Work task
From the entries provided below, copy each line that contains the word "templates".

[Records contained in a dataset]
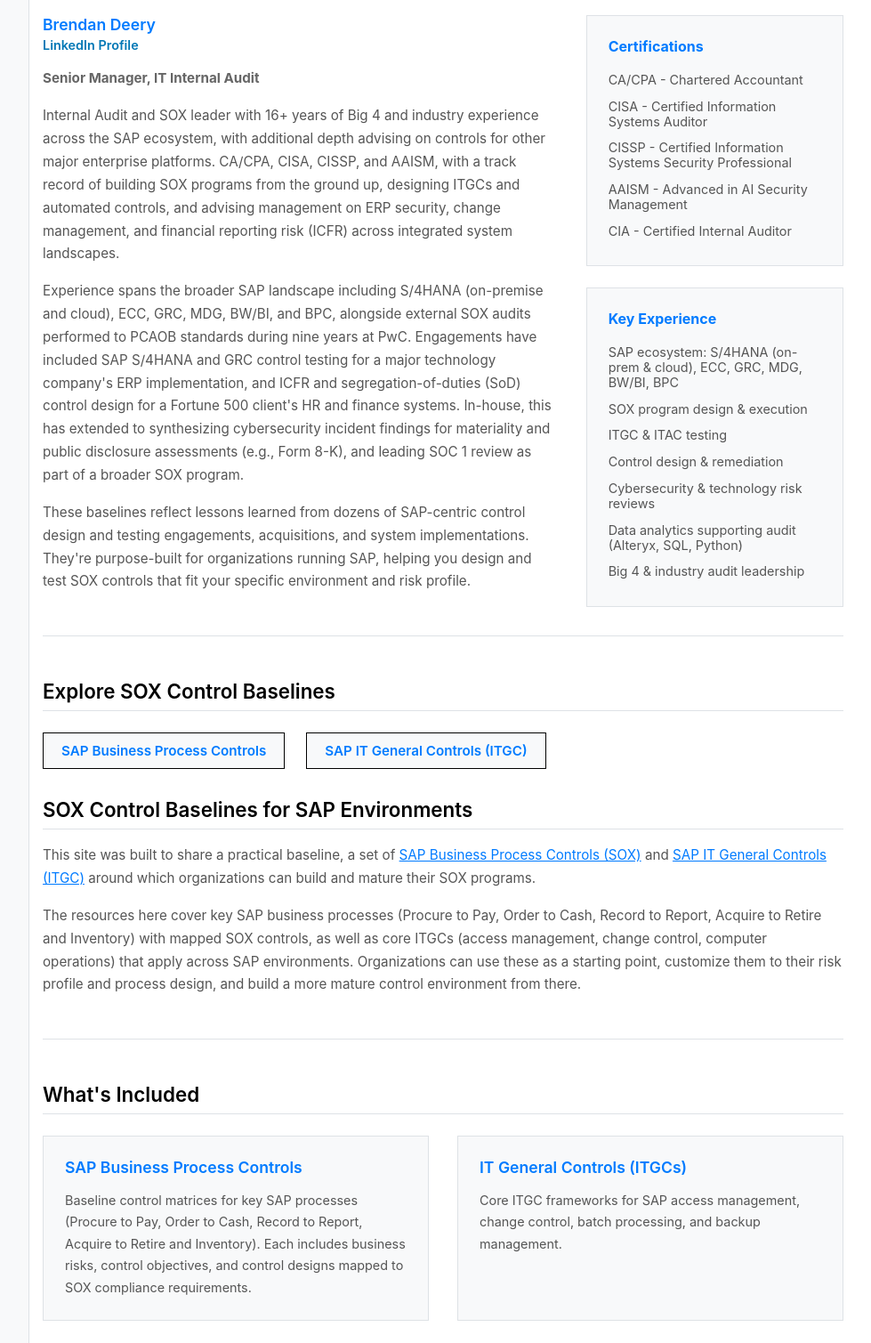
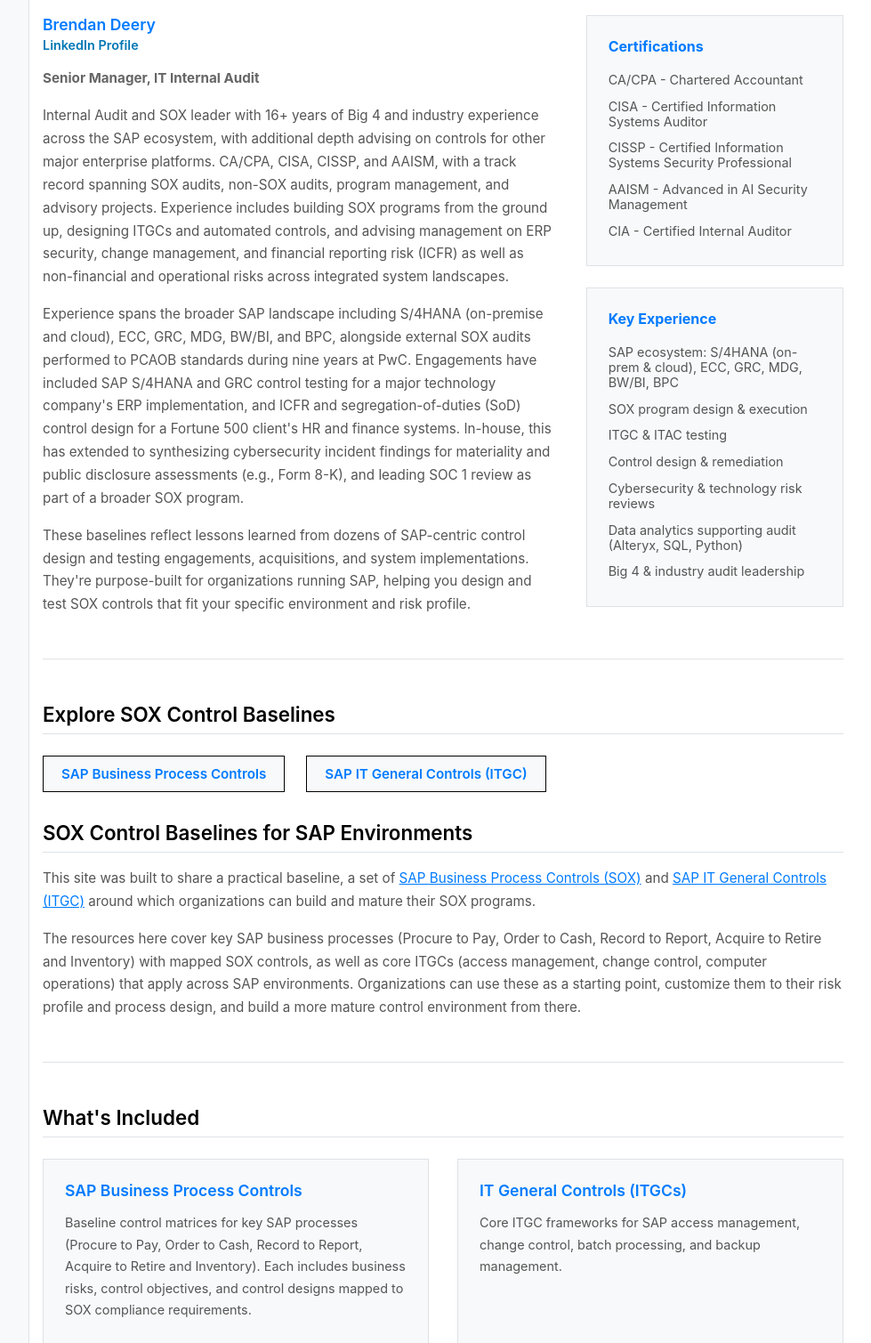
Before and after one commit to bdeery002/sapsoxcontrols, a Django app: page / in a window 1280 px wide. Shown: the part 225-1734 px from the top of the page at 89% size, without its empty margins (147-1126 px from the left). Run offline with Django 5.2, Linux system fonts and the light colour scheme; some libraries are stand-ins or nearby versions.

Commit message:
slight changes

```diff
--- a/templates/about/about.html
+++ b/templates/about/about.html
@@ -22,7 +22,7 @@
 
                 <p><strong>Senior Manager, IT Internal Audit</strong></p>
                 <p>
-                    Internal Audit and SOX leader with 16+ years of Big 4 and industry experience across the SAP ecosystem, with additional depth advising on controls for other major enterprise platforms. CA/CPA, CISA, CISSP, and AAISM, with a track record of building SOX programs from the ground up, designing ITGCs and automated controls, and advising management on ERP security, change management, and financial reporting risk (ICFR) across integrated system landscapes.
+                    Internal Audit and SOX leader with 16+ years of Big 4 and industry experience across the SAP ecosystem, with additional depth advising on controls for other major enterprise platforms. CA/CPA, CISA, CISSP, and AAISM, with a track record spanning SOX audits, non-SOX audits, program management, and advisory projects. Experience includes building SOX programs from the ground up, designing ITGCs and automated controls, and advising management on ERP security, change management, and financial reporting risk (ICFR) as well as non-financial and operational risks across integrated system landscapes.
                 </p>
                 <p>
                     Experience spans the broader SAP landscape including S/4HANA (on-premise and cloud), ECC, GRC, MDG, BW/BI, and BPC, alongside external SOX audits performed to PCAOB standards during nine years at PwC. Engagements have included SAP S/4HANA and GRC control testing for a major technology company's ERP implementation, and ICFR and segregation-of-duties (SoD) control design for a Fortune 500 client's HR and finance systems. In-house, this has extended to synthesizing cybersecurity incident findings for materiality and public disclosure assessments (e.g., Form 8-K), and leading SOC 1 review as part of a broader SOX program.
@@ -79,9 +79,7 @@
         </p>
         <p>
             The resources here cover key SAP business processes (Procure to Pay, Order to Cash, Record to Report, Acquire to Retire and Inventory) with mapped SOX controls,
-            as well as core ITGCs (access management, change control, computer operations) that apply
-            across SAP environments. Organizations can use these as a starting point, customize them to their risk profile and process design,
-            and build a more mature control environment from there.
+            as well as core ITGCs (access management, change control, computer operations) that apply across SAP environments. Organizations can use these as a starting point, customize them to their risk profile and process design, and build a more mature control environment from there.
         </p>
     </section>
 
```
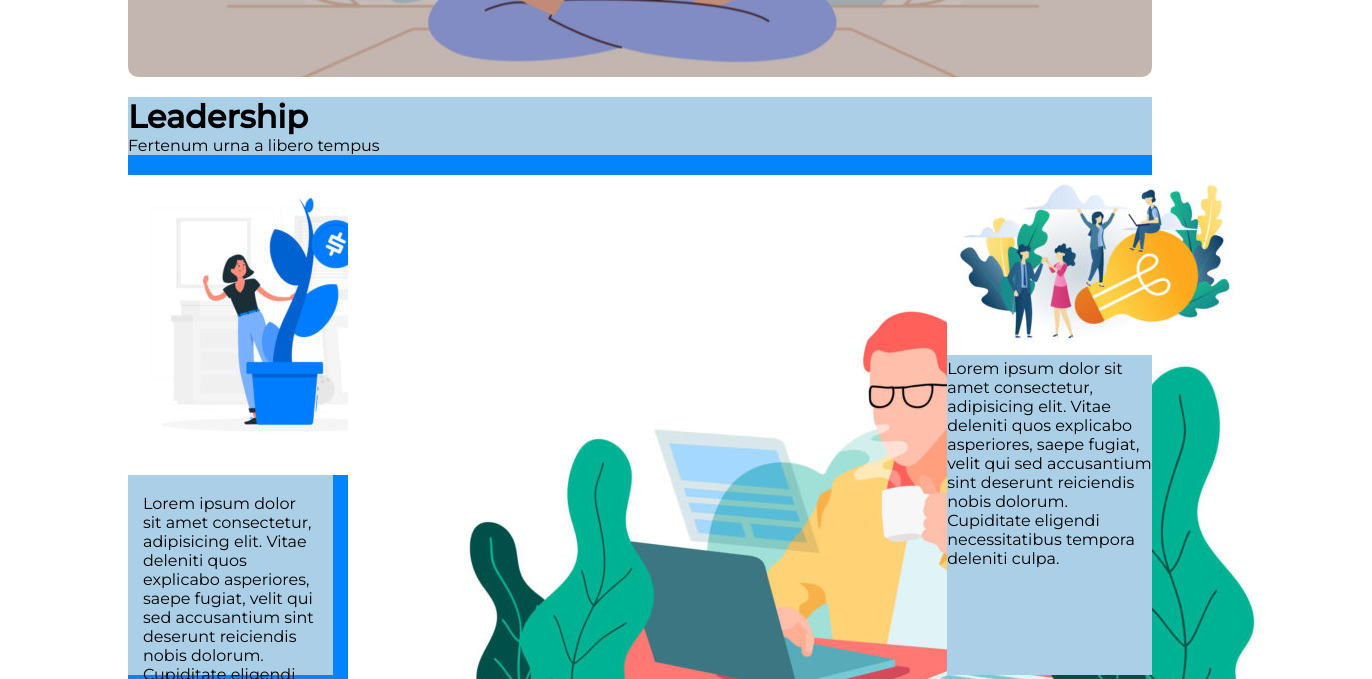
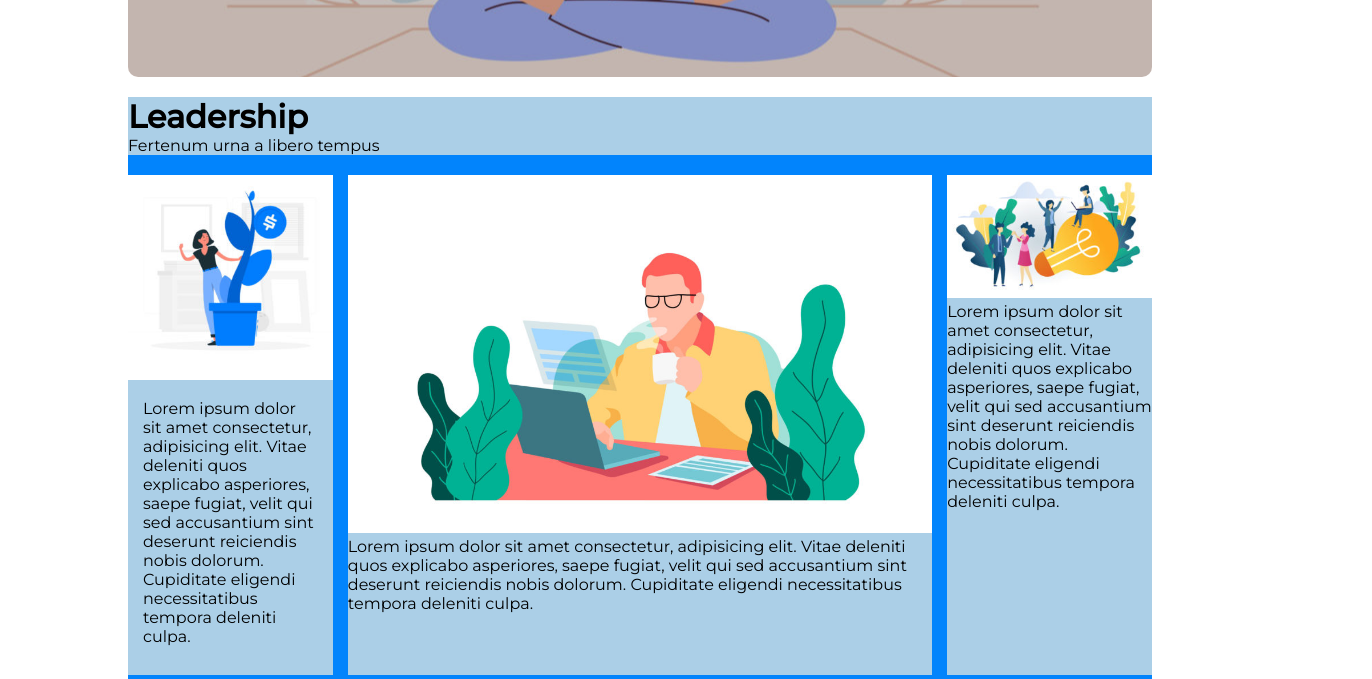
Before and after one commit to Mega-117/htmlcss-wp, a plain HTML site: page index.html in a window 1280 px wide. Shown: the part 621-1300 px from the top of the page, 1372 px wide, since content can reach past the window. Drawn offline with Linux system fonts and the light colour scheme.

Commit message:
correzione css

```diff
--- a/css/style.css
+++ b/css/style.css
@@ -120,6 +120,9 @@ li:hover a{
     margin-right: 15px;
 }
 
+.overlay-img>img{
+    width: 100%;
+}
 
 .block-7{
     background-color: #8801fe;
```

Answer for this exercise
--- a/templates/about/about.html
+++ b/templates/about/about.html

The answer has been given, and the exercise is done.